The current moment can be a real shrew. It lies a lot. It may profess to own you soul and marrow and insist it will never let go. When it says that, look it in the eye and spit in its face. And remind yourself that in a few hours, or a few days, or a few months, you will most likely be restored and healed but the current moment will be nothing but a smear on a neuron, if that.
Get really, really good at the inner art of cleaning the slate. I’m not into meditating but I’m told by those who are that this can be very effective mental squeegee. What I often do is switch gears. Spring the unexpected on my mind. Read the unpredictable book. Watch another culture’s films. Visit a restaurant in a part of town that our neighbors or usual crowd wouldn’t think of being seen in. Or sometimes, just book a trio of big Ryder or Penske rental trucks and move half-way across the U.S. And watch from the corner of my eyes for the happiness crab to again sidle into view.
What my erstwhile European colleague and friend—may he gently rest in peace—would have thought of John Stuart Mill’s advice in those final moments, I have no idea. When you can see no light at the tunnel’s end, it probably doesn’t help to be told to forget happiness and just get on with living the best way you know how. But it’s probably good advice at most other times. Happiness may show up anyway.

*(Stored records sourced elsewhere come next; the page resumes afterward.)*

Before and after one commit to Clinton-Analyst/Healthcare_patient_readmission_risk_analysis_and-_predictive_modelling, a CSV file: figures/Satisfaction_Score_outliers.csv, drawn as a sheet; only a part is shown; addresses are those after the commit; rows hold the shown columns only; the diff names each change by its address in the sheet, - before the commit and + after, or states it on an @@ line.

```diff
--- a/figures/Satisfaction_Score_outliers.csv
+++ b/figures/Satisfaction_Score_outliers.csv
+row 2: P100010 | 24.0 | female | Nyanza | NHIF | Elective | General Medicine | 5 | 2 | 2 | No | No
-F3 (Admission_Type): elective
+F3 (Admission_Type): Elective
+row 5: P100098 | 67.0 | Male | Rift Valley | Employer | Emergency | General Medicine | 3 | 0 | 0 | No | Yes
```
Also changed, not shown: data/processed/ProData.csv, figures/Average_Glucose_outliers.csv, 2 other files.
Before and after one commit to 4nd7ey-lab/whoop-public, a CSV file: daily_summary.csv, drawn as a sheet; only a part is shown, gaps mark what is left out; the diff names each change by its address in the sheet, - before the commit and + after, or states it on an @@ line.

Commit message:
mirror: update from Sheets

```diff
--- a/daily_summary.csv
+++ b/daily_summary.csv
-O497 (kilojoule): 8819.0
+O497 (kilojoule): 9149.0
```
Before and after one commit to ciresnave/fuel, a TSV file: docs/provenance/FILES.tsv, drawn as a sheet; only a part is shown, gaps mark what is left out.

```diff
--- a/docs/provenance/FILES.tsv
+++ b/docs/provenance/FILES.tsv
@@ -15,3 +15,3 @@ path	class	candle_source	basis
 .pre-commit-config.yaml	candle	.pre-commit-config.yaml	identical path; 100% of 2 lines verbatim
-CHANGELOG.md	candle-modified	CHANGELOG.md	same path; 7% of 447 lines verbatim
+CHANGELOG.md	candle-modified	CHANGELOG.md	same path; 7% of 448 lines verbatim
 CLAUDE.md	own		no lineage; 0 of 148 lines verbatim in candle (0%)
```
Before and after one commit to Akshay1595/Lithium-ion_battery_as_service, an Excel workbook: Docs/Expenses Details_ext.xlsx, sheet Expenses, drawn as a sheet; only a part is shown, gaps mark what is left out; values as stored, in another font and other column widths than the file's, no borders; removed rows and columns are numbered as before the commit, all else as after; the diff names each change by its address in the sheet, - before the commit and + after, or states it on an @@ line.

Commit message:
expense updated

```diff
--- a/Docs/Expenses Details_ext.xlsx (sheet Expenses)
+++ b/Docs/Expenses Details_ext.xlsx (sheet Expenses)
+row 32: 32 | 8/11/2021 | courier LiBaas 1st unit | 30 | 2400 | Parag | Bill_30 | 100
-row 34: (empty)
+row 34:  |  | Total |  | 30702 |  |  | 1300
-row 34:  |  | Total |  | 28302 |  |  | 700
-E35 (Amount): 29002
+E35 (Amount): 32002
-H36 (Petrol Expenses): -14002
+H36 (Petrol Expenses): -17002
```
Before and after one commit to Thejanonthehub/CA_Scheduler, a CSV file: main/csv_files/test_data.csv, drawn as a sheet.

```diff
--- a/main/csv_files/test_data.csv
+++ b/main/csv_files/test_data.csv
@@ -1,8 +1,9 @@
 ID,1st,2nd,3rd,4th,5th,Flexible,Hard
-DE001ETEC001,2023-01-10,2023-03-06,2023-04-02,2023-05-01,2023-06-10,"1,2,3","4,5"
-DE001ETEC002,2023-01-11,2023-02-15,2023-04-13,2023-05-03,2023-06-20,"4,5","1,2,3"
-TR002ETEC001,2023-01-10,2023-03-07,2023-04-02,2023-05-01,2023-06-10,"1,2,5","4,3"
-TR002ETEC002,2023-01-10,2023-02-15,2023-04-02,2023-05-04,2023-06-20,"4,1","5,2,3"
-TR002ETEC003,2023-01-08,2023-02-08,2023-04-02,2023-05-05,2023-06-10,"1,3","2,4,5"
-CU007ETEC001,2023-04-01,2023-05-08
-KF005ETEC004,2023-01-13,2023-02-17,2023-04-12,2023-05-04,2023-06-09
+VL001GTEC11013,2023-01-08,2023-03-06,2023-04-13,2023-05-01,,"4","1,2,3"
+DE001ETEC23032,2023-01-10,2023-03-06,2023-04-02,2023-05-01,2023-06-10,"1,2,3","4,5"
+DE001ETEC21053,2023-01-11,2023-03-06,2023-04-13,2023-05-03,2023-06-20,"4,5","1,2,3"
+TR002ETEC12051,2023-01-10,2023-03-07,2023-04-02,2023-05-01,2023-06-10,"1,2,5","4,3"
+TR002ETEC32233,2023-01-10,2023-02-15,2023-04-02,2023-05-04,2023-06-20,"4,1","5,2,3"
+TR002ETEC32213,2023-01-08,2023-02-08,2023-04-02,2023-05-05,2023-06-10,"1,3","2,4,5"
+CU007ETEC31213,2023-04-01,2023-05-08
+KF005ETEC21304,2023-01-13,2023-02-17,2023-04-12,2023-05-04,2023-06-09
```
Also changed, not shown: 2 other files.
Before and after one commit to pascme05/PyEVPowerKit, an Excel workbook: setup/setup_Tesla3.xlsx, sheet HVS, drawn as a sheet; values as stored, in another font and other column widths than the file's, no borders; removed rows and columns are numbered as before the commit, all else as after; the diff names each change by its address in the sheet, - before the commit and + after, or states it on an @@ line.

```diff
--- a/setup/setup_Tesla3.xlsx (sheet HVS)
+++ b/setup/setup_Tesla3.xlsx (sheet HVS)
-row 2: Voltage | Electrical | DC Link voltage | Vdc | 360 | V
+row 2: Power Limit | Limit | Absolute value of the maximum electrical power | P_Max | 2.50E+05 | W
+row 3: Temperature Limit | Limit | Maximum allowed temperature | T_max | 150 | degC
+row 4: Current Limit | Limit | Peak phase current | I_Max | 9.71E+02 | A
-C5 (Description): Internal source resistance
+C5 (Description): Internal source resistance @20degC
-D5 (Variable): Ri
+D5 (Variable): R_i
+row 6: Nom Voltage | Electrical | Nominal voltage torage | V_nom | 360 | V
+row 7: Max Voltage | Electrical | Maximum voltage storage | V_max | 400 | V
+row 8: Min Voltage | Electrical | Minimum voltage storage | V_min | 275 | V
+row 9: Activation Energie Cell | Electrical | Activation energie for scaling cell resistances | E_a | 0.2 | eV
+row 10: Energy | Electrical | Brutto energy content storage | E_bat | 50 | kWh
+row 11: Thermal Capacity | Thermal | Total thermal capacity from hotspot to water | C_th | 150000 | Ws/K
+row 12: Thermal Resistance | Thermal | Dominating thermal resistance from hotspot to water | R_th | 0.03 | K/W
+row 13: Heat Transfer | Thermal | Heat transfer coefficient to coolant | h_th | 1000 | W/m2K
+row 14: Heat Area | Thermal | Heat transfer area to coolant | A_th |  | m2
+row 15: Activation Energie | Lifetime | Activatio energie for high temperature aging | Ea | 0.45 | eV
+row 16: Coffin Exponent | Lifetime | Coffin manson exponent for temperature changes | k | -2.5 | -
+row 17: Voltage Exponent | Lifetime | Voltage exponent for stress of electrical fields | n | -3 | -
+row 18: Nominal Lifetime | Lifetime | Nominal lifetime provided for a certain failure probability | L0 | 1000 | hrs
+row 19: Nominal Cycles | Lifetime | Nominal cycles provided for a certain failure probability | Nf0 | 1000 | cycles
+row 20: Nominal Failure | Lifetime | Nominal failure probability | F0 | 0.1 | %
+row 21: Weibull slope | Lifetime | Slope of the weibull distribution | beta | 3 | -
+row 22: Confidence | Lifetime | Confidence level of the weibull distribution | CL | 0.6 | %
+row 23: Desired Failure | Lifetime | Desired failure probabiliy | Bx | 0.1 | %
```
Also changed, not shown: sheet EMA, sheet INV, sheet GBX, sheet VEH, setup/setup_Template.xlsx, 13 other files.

And even if it doesn’t, you’ll be a lot less unhappy at not having found all the happiness you think you deserve.